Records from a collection

╔══

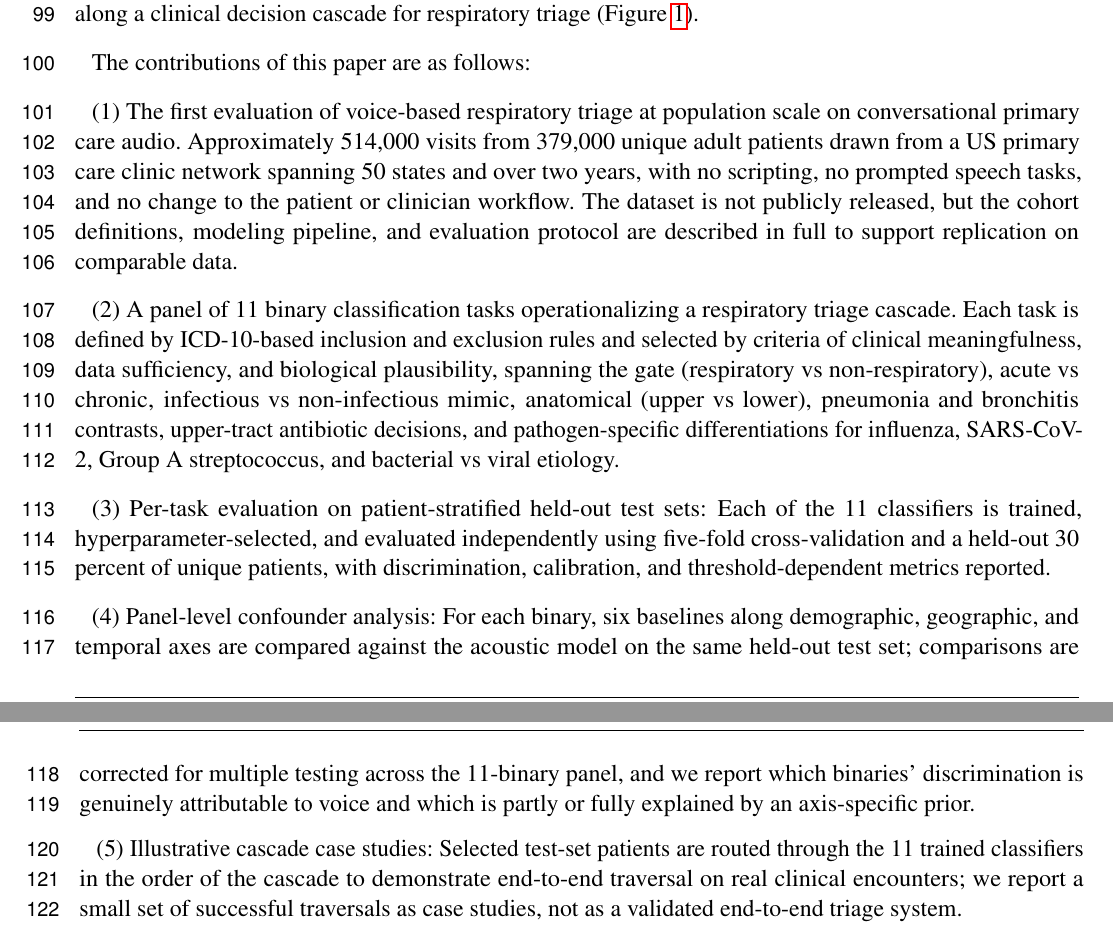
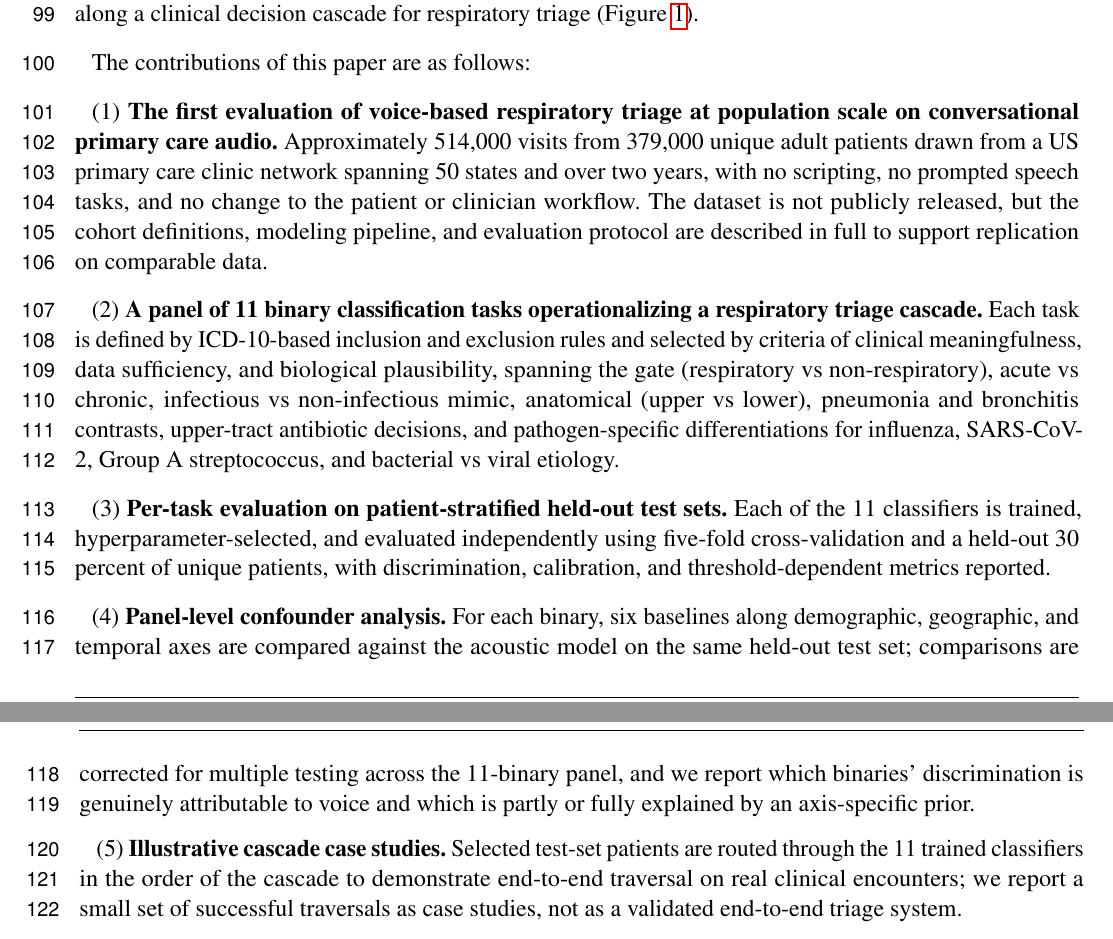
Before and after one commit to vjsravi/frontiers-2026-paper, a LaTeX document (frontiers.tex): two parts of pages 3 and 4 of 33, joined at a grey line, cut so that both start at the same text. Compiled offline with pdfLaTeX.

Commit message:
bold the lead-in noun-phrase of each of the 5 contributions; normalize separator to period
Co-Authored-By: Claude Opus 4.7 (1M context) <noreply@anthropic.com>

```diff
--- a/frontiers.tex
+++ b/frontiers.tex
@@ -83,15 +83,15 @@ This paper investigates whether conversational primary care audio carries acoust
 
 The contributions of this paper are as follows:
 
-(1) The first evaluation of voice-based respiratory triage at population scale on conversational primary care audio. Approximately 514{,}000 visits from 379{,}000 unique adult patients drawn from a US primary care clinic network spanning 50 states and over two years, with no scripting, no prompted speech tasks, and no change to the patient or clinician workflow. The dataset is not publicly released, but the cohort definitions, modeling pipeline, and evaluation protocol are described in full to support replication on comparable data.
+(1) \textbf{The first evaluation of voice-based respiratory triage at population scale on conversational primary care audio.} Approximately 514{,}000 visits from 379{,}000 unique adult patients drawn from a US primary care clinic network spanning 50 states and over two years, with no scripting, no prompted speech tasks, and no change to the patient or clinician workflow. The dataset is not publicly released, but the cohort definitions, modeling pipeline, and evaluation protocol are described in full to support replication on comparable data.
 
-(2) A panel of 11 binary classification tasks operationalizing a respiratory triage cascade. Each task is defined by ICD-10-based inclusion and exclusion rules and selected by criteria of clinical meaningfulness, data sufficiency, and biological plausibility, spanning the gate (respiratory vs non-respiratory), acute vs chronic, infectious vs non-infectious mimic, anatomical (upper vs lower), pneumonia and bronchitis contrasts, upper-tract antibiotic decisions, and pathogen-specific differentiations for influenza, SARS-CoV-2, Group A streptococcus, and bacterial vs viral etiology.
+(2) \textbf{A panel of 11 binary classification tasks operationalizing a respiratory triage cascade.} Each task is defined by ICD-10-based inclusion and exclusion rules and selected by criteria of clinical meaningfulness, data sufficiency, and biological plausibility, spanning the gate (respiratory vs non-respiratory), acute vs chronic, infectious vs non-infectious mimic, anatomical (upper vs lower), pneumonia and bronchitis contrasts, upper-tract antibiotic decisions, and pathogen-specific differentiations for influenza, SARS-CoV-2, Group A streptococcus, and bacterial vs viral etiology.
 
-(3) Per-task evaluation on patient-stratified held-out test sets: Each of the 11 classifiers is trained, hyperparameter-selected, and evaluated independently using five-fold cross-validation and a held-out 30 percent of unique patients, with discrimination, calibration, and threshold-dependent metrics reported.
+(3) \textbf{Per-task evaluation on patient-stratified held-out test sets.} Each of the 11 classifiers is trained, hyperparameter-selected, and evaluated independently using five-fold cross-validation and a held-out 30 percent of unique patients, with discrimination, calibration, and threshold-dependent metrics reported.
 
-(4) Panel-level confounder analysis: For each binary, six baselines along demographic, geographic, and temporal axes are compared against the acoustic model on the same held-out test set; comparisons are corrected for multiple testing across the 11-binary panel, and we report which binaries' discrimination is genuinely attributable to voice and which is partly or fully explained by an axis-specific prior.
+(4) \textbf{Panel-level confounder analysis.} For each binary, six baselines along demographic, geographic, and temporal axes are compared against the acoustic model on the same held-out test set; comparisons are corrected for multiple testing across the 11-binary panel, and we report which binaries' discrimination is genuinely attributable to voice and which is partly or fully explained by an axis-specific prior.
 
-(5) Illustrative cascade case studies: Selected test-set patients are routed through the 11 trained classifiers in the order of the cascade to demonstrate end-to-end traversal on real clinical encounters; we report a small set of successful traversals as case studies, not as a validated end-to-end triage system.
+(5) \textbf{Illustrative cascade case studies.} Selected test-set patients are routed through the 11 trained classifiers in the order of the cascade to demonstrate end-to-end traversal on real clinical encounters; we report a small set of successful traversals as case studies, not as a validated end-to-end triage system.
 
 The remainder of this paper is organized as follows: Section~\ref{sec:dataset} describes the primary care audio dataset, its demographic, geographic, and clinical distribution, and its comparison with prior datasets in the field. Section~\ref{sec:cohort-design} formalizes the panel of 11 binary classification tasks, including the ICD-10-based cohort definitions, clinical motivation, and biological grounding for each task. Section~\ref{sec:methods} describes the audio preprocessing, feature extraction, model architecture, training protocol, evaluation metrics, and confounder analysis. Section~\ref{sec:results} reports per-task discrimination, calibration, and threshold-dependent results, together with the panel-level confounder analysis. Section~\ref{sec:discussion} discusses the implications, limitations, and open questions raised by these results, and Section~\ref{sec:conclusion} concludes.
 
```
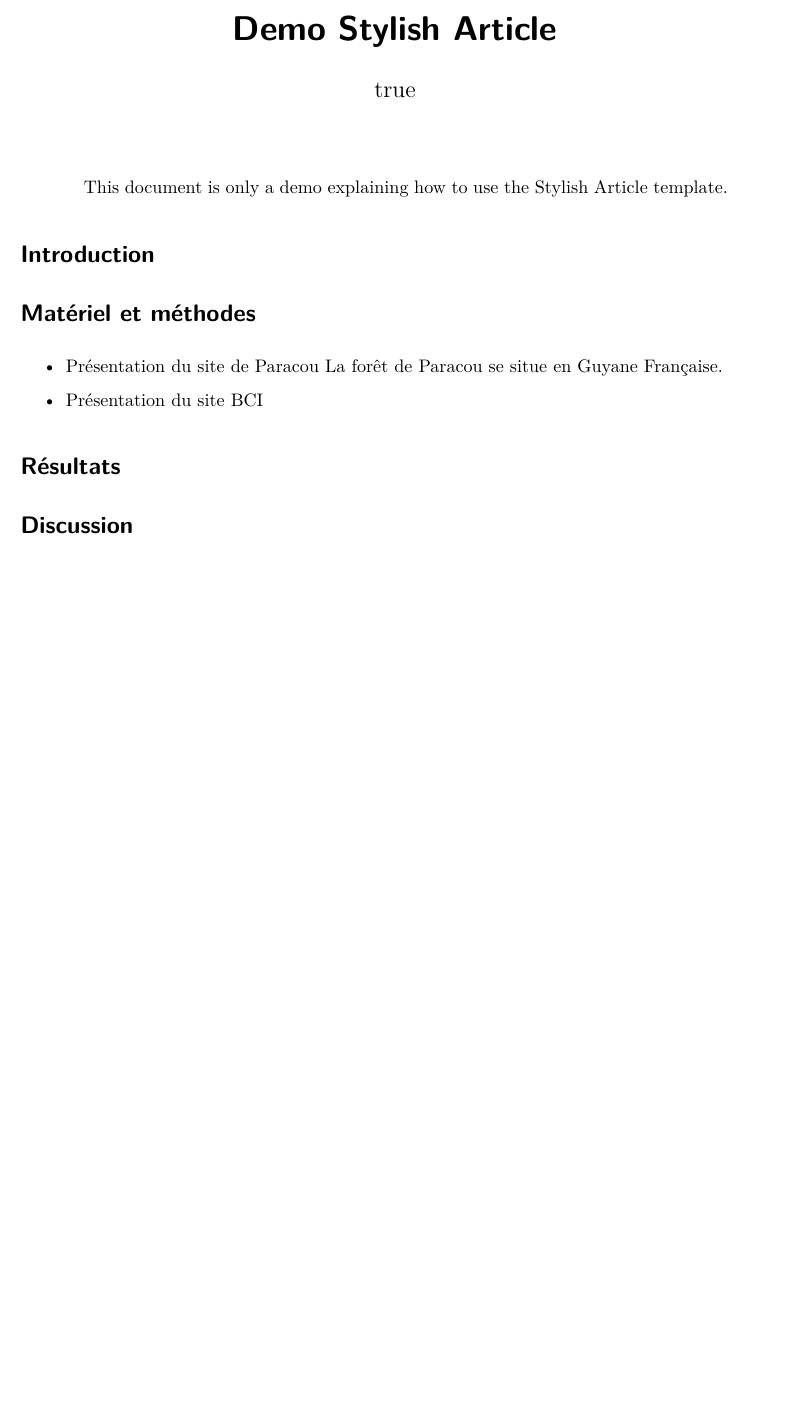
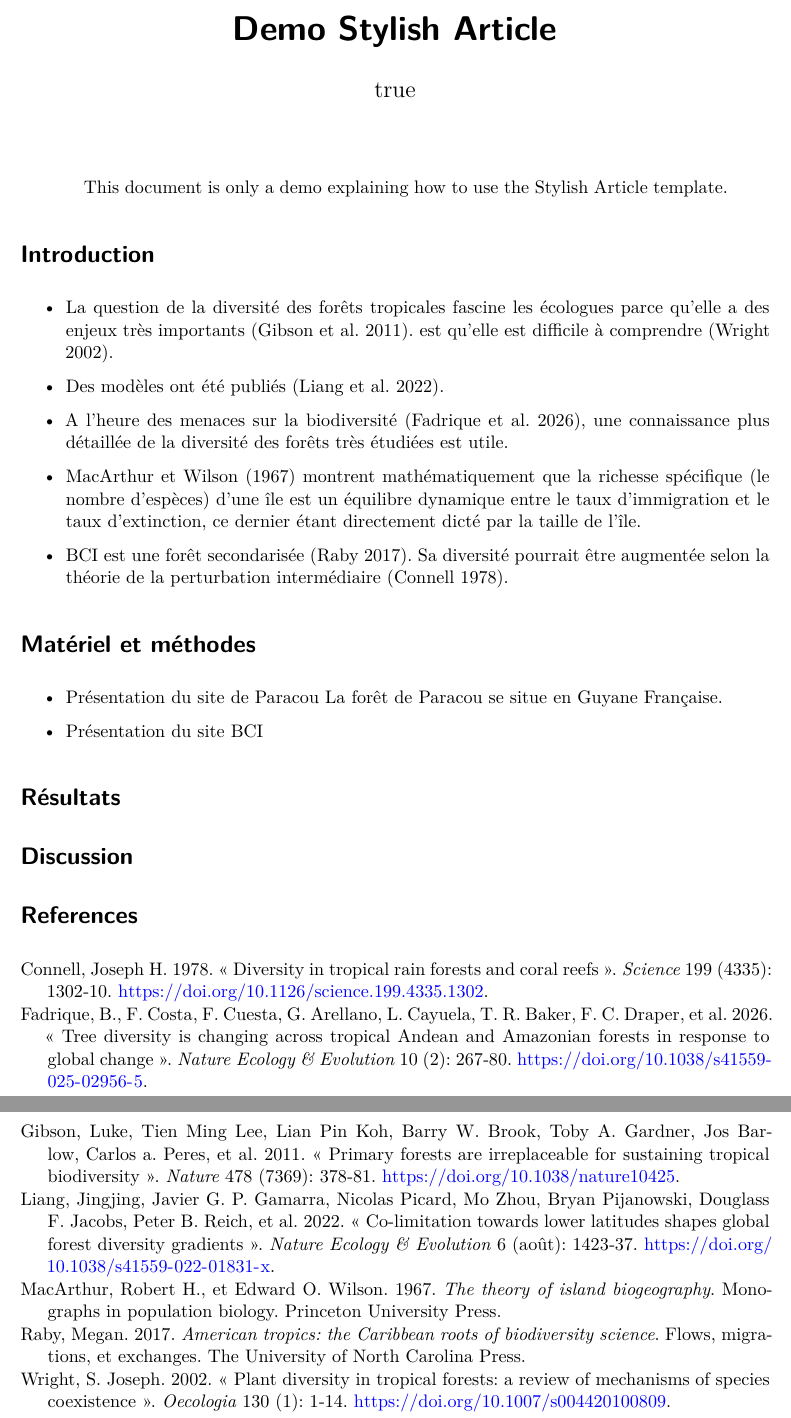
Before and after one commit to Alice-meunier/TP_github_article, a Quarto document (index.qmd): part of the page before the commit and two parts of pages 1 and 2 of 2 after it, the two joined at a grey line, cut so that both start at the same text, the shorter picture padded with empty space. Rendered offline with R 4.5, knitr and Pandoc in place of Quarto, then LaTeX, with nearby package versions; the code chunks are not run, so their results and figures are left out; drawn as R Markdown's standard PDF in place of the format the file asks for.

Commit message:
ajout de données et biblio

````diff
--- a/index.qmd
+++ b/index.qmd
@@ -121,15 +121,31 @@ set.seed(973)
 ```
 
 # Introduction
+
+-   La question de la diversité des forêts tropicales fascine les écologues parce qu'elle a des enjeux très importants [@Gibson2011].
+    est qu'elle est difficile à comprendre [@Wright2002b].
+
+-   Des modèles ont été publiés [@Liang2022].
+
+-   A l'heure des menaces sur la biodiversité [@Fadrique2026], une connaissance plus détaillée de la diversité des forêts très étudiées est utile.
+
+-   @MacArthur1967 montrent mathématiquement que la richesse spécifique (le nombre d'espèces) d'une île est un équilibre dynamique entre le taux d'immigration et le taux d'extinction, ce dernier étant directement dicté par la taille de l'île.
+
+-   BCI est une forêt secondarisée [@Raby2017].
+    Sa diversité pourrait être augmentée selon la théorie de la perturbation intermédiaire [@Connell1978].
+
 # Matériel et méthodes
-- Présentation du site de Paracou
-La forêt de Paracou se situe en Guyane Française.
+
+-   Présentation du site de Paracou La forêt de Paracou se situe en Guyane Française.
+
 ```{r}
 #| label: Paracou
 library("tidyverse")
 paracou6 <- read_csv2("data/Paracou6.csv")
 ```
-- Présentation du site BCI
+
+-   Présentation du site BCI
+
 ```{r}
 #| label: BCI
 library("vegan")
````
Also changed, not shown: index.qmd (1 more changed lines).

╚══

▶ **ASSIGNMENT**:
Filter the data for the string "Présentation". Copy each matching line.

▶ **EXERCISE SOLUTION**:
-- Présentation du site de Paracou
+-   Présentation du site de Paracou La forêt de Paracou se situe en Guyane Française.
-- Présentation du site BCI
+-   Présentation du site BCI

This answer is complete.